◆ What you will do ◆
In the entries below, count every line with the word "module". Return only the count.

◆ Supplied information ◆
"""

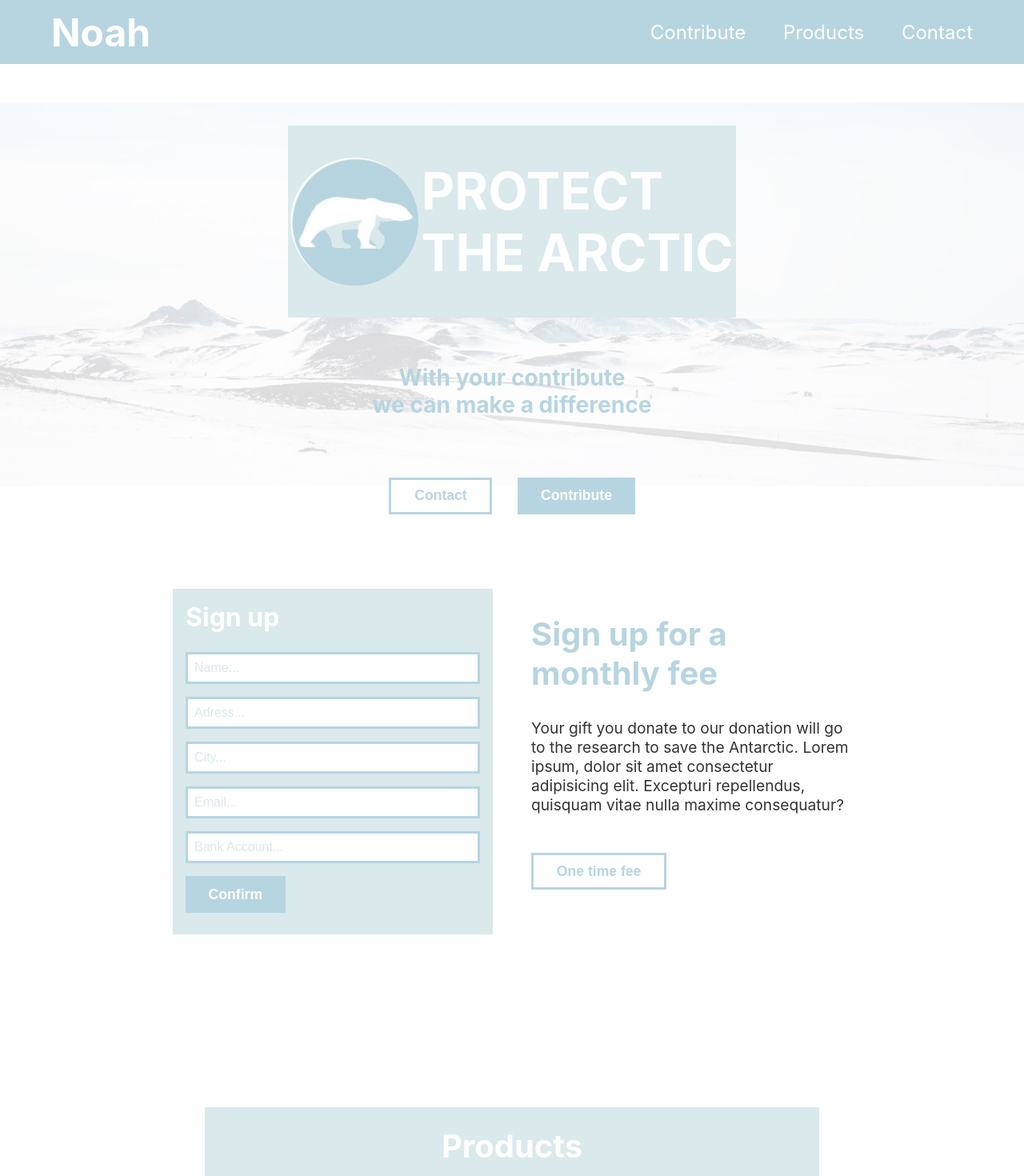
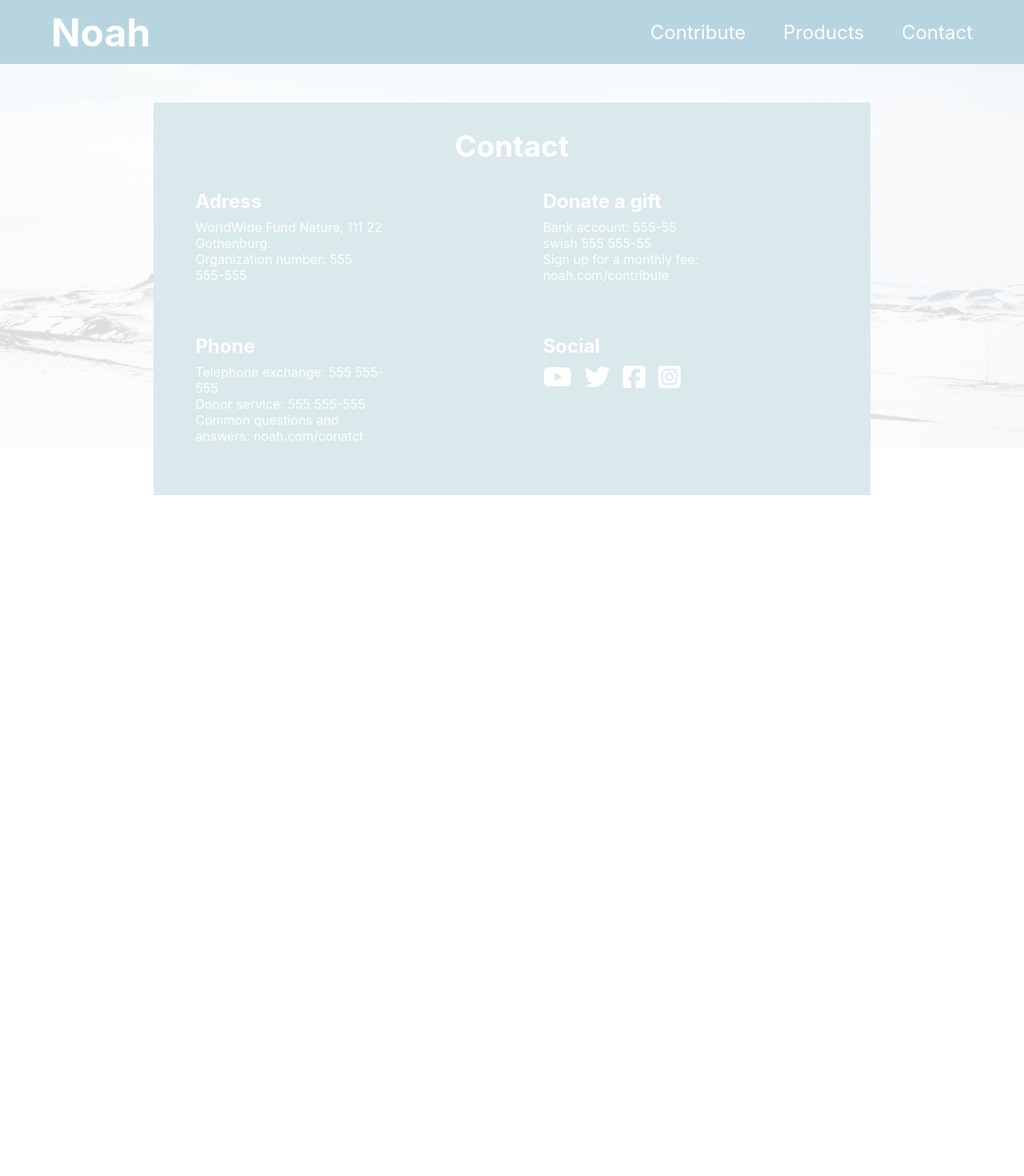
Before and after one commit to PetterFogel/mockup-ui, a React (Create React App) app: page /contact in a window 1280 px wide. Shown: the top 1470 px of the page at 80% size. After the commit the page ends 800 px from the top, so only its background shows below. Built offline with nearby package versions, Linux system fonts and the light colour scheme.

Commit message:
Add switch and adjusted background img.

```diff
--- a/src/components/UI/mainContent.tsx
+++ b/src/components/UI/mainContent.tsx
@@ -1,4 +1,4 @@
-import { Route } from "react-router-dom";
+import { Route, Switch } from "react-router-dom";
 import classes from "../../styles/mainContent.module.css";
 import Contact from "./contact";
 import Contribute from "./contribute";
@@ -8,18 +8,20 @@
 function MainContent() {
   return (
     <main className={classes.main}>
-      <Route>
+      <Switch>
+        <Route path="/" exact>
           <Landingpage />
         </Route>
-      <Route>
+        <Route path="/contribute">
           <Contribute />
         </Route>
-      <Route>
+        <Route path="/products">
           <Products />
         </Route>
-      <Route>
+        <Route path="/contact">
           <Contact />
         </Route>
+      </Switch>
     </main>
   );
 }
--- a/src/styles/mainContent.module.css
+++ b/src/styles/mainContent.module.css
@@ -4,4 +4,5 @@
     background-position: center;
     width: 100%;
     height: 60vh;
+    position: absolute;
 }
```
Lines whose indentation alone changed are shown as unchanged.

"""

◆ Problem solution ◆
3